= Problem statement =
Repeat the listing in full, preserving every character.

= Entries shown =
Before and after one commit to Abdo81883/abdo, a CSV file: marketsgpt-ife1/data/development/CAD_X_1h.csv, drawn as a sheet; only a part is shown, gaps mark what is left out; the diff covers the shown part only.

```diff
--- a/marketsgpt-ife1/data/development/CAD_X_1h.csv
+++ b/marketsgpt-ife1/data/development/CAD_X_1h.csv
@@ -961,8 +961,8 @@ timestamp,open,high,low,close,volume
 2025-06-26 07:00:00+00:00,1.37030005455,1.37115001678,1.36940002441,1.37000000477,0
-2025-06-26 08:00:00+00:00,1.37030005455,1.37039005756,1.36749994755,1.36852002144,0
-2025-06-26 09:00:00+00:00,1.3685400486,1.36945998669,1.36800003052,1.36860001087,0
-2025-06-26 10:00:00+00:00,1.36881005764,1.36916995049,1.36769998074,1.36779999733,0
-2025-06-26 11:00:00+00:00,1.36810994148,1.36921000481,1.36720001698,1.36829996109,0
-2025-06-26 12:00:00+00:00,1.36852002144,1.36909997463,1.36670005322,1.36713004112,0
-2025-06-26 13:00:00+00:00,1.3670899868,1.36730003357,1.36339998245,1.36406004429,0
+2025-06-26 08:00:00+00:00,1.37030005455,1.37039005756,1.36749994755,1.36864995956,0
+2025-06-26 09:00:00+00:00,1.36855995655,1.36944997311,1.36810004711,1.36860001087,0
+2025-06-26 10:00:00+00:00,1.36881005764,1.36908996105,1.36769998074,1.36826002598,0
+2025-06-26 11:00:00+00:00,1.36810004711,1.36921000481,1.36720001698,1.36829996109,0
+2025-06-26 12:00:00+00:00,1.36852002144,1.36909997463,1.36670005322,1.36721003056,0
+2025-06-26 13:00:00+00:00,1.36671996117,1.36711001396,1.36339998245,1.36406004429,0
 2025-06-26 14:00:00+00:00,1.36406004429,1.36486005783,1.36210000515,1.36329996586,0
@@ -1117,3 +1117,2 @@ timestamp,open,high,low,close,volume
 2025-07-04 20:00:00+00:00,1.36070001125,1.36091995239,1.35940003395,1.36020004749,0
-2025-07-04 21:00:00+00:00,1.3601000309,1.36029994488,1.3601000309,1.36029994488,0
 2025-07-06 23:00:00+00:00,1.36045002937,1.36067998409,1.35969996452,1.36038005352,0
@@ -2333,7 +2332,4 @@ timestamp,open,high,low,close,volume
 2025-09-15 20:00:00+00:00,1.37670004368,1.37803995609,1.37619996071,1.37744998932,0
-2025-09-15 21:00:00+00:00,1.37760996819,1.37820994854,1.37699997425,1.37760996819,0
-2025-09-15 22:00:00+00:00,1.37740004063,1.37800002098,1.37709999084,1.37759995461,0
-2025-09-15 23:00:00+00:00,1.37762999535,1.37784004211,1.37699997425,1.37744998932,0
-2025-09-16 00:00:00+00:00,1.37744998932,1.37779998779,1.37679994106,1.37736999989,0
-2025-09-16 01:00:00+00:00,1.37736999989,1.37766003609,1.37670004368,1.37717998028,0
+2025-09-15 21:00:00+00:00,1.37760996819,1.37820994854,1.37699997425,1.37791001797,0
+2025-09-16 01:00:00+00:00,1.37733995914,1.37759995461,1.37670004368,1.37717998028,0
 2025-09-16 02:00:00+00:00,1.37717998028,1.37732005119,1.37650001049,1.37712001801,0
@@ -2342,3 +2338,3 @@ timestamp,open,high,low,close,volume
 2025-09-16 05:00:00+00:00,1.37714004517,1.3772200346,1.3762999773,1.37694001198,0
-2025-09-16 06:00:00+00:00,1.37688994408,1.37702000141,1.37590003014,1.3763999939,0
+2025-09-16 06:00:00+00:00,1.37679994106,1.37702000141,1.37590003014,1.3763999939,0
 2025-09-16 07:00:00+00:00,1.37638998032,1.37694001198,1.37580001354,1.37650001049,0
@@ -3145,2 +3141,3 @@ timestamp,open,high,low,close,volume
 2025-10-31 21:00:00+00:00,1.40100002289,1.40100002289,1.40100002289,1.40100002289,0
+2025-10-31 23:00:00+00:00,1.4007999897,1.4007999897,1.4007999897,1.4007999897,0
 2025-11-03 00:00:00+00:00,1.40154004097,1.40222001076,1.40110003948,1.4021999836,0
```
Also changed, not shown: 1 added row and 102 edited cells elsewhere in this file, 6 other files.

= Result of the task =
Before and after one commit to Abdo81883/abdo, a CSV file: marketsgpt-ife1/data/development/CAD_X_1h.csv, drawn as a sheet; only a part is shown, gaps mark what is left out; the diff covers the shown part only.

```diff
--- a/marketsgpt-ife1/data/development/CAD_X_1h.csv
+++ b/marketsgpt-ife1/data/development/CAD_X_1h.csv
@@ -961,8 +961,8 @@ timestamp,open,high,low,close,volume
 2025-06-26 07:00:00+00:00,1.37030005455,1.37115001678,1.36940002441,1.37000000477,0
-2025-06-26 08:00:00+00:00,1.37030005455,1.37039005756,1.36749994755,1.36852002144,0
-2025-06-26 09:00:00+00:00,1.3685400486,1.36945998669,1.36800003052,1.36860001087,0
-2025-06-26 10:00:00+00:00,1.36881005764,1.36916995049,1.36769998074,1.36779999733,0
-2025-06-26 11:00:00+00:00,1.36810994148,1.36921000481,1.36720001698,1.36829996109,0
-2025-06-26 12:00:00+00:00,1.36852002144,1.36909997463,1.36670005322,1.36713004112,0
-2025-06-26 13:00:00+00:00,1.3670899868,1.36730003357,1.36339998245,1.36406004429,0
+2025-06-26 08:00:00+00:00,1.37030005455,1.37039005756,1.36749994755,1.36864995956,0
+2025-06-26 09:00:00+00:00,1.36855995655,1.36944997311,1.36810004711,1.36860001087,0
+2025-06-26 10:00:00+00:00,1.36881005764,1.36908996105,1.36769998074,1.36826002598,0
+2025-06-26 11:00:00+00:00,1.36810004711,1.36921000481,1.36720001698,1.36829996109,0
+2025-06-26 12:00:00+00:00,1.36852002144,1.36909997463,1.36670005322,1.36721003056,0
+2025-06-26 13:00:00+00:00,1.36671996117,1.36711001396,1.36339998245,1.36406004429,0
 2025-06-26 14:00:00+00:00,1.36406004429,1.36486005783,1.36210000515,1.36329996586,0
@@ -1117,3 +1117,2 @@ timestamp,open,high,low,close,volume
 2025-07-04 20:00:00+00:00,1.36070001125,1.36091995239,1.35940003395,1.36020004749,0
-2025-07-04 21:00:00+00:00,1.3601000309,1.36029994488,1.3601000309,1.36029994488,0
 2025-07-06 23:00:00+00:00,1.36045002937,1.36067998409,1.35969996452,1.36038005352,0
@@ -2333,7 +2332,4 @@ timestamp,open,high,low,close,volume
 2025-09-15 20:00:00+00:00,1.37670004368,1.37803995609,1.37619996071,1.37744998932,0
-2025-09-15 21:00:00+00:00,1.37760996819,1.37820994854,1.37699997425,1.37760996819,0
-2025-09-15 22:00:00+00:00,1.37740004063,1.37800002098,1.37709999084,1.37759995461,0
-2025-09-15 23:00:00+00:00,1.37762999535,1.37784004211,1.37699997425,1.37744998932,0
-2025-09-16 00:00:00+00:00,1.37744998932,1.37779998779,1.37679994106,1.37736999989,0
-2025-09-16 01:00:00+00:00,1.37736999989,1.37766003609,1.37670004368,1.37717998028,0
+2025-09-15 21:00:00+00:00,1.37760996819,1.37820994854,1.37699997425,1.37791001797,0
+2025-09-16 01:00:00+00:00,1.37733995914,1.37759995461,1.37670004368,1.37717998028,0
 2025-09-16 02:00:00+00:00,1.37717998028,1.37732005119,1.37650001049,1.37712001801,0
@@ -2342,3 +2338,3 @@ timestamp,open,high,low,close,volume
 2025-09-16 05:00:00+00:00,1.37714004517,1.3772200346,1.3762999773,1.37694001198,0
-2025-09-16 06:00:00+00:00,1.37688994408,1.37702000141,1.37590003014,1.3763999939,0
+2025-09-16 06:00:00+00:00,1.37679994106,1.37702000141,1.37590003014,1.3763999939,0
 2025-09-16 07:00:00+00:00,1.37638998032,1.37694001198,1.37580001354,1.37650001049,0
@@ -3145,2 +3141,3 @@ timestamp,open,high,low,close,volume
 2025-10-31 21:00:00+00:00,1.40100002289,1.40100002289,1.40100002289,1.40100002289,0
+2025-10-31 23:00:00+00:00,1.4007999897,1.4007999897,1.4007999897,1.4007999897,0
 2025-11-03 00:00:00+00:00,1.40154004097,1.40222001076,1.40110003948,1.4021999836,0
```
Also changed, not shown: 1 added row and 102 edited cells elsewhere in this file, 6 other files.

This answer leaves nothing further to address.